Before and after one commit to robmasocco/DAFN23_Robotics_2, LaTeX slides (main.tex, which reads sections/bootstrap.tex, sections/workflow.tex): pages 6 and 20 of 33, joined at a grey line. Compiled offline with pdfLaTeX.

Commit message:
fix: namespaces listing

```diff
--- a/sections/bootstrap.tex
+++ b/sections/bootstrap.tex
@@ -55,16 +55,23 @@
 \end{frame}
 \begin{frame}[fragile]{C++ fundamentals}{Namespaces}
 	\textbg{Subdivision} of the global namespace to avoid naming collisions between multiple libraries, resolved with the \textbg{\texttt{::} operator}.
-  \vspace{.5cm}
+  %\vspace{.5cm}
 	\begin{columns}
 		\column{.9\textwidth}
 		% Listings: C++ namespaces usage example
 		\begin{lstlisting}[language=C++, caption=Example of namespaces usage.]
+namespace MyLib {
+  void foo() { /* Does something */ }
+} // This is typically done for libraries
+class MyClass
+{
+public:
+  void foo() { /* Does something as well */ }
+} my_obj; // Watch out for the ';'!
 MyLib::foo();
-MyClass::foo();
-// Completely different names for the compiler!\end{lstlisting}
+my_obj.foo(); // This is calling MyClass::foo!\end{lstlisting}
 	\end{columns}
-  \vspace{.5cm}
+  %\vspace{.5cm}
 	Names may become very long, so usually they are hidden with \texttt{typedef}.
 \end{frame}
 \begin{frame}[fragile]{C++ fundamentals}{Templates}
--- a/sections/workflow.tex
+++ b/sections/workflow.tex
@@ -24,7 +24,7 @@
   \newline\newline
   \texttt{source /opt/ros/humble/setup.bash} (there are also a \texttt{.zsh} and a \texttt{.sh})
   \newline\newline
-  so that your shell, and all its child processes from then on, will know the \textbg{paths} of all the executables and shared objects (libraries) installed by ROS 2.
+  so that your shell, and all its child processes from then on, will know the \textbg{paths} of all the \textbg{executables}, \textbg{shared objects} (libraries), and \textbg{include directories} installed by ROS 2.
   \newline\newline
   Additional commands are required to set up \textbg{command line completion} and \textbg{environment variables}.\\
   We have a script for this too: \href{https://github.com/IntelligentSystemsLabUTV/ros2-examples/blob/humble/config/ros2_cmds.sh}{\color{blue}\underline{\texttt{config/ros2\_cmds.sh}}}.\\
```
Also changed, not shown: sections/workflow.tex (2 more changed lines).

==

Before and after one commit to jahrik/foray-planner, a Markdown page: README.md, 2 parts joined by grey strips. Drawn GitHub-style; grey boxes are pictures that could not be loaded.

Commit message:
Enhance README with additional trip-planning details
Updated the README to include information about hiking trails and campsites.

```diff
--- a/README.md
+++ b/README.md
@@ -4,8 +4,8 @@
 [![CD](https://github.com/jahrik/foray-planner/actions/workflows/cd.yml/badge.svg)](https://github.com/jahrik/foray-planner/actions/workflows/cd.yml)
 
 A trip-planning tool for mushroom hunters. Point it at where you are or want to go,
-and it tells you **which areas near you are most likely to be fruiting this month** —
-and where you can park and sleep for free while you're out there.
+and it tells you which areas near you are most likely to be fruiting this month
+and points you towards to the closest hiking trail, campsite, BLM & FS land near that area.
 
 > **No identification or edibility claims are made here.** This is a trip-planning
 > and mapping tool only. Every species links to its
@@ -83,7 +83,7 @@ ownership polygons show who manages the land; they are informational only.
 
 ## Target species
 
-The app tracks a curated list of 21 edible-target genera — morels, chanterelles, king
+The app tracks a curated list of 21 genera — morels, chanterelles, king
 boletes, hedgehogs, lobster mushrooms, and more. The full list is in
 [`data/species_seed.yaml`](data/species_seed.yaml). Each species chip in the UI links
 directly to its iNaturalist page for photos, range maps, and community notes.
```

_Assigned task_
From the entries above, extract each line containing "sections".

_Completed task_
Before and after one commit to robmasocco/DAFN23_Robotics_2, LaTeX slides (main.tex, which reads sections/bootstrap.tex, sections/workflow.tex): pages 6 and 20 of 33, joined at a grey line. Compiled offline with pdfLaTeX.
--- a/sections/bootstrap.tex
+++ b/sections/bootstrap.tex
--- a/sections/workflow.tex
+++ b/sections/workflow.tex
Also changed, not shown: sections/workflow.tex (2 more changed lines).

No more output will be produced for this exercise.